[Task inputs]
........
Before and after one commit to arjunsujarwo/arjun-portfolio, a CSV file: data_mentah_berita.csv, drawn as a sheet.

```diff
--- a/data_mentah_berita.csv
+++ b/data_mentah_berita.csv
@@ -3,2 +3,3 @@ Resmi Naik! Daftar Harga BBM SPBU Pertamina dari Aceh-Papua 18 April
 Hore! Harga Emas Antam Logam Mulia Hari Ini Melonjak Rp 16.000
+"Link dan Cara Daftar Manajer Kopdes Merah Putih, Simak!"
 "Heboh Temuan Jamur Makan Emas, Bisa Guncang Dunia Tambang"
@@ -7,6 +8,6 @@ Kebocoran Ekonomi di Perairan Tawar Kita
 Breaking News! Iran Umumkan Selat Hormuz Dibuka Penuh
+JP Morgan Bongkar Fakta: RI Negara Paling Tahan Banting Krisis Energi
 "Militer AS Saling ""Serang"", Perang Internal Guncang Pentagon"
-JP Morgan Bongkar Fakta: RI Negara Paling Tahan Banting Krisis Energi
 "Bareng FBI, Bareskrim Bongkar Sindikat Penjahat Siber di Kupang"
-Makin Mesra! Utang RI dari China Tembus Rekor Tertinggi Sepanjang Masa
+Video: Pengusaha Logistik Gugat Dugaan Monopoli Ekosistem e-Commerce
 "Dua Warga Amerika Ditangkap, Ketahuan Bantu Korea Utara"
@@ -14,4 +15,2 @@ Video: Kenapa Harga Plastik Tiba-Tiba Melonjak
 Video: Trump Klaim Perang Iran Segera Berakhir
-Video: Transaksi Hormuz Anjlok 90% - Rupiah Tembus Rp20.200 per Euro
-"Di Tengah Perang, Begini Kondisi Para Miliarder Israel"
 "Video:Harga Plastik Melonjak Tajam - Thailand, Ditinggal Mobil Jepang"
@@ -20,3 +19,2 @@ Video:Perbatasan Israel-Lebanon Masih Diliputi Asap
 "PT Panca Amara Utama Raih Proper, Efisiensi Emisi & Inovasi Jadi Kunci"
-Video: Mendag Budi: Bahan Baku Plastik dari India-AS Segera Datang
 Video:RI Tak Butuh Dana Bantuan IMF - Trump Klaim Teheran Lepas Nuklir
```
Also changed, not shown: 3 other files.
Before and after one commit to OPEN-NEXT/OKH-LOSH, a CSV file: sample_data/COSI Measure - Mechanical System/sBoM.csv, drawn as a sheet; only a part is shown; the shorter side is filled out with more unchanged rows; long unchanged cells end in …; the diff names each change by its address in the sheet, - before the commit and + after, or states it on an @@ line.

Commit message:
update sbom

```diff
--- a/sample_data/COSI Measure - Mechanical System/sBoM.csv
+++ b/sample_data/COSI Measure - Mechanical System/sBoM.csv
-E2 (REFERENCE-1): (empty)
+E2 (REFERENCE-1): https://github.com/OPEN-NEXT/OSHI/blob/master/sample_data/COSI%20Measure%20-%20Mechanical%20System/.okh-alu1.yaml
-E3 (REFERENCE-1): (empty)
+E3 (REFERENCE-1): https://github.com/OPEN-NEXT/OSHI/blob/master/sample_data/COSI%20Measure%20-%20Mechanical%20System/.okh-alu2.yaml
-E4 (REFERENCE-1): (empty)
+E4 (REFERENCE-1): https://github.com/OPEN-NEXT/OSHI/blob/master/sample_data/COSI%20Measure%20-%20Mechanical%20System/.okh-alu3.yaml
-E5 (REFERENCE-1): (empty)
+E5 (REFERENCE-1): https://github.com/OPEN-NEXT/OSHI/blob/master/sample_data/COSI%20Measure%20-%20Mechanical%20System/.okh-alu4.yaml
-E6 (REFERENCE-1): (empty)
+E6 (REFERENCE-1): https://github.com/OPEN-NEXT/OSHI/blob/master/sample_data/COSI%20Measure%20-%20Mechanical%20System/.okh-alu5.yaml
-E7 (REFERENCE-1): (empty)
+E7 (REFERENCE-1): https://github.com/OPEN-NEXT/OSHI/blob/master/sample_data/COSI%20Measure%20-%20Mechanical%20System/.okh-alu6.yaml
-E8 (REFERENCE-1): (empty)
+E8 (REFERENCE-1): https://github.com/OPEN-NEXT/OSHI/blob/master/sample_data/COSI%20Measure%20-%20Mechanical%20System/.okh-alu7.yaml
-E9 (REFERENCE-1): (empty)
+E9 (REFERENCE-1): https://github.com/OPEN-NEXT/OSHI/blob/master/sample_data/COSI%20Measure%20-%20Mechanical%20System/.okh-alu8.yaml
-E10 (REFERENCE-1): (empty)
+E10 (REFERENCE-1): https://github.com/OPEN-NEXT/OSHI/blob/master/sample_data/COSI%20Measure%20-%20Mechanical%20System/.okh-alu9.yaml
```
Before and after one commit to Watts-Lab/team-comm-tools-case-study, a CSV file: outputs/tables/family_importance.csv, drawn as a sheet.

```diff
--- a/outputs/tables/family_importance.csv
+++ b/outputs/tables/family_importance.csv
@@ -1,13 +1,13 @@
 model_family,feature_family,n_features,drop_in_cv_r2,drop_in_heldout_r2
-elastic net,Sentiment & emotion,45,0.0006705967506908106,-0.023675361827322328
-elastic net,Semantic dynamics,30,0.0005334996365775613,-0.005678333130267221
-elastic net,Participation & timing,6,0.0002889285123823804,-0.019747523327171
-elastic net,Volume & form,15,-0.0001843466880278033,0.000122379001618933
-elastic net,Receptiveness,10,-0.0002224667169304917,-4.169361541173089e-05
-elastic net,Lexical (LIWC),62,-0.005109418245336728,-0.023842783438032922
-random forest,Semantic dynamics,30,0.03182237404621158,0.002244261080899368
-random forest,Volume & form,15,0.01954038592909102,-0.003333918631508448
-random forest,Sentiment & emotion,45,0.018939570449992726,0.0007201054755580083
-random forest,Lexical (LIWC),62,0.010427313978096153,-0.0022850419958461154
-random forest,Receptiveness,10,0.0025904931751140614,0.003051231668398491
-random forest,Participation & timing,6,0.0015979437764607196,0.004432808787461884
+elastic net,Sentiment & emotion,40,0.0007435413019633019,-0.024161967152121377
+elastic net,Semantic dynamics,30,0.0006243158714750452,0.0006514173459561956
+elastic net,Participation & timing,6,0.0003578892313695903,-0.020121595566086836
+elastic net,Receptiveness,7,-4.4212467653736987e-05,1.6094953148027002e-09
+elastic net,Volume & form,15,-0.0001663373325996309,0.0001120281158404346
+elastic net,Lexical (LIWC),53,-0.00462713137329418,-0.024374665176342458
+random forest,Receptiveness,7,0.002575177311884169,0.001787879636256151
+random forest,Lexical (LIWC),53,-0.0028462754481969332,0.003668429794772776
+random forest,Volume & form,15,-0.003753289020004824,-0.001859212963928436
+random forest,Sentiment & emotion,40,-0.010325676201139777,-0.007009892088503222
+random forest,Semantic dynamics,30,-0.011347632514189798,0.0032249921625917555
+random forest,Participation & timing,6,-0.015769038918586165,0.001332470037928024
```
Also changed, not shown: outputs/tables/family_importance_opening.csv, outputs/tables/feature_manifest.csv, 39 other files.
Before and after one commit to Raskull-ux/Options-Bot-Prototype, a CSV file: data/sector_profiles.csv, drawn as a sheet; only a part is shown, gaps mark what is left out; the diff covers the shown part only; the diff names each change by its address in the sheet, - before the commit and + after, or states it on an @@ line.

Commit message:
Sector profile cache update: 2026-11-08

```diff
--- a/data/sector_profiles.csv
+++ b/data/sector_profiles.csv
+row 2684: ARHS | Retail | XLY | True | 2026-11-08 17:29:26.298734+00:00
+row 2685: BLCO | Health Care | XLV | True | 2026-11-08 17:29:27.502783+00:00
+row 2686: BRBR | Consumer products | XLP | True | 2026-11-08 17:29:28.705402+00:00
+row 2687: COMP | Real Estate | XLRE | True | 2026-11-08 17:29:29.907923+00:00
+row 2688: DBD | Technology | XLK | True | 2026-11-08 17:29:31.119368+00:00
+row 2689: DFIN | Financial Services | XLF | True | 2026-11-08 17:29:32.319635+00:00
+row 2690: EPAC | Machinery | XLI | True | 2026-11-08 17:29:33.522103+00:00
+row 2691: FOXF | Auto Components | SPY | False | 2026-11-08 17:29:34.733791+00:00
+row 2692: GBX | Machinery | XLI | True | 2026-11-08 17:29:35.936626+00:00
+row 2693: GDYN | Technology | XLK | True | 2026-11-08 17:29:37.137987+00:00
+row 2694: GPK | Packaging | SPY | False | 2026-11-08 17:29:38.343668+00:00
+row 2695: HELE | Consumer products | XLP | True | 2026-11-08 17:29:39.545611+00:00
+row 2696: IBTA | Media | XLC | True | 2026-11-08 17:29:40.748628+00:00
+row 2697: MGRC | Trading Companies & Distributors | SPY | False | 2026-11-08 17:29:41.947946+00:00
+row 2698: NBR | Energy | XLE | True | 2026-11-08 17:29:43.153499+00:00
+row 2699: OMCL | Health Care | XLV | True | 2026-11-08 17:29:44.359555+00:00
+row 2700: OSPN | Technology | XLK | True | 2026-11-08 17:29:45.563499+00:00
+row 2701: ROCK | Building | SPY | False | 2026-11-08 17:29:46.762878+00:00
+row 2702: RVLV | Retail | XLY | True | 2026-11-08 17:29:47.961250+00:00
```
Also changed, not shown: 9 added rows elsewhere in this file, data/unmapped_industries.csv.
........
[Your goal] Looking at the entries above, say how many lines contain the word "https". Nothing but the number is needed.

[Exercise output] 9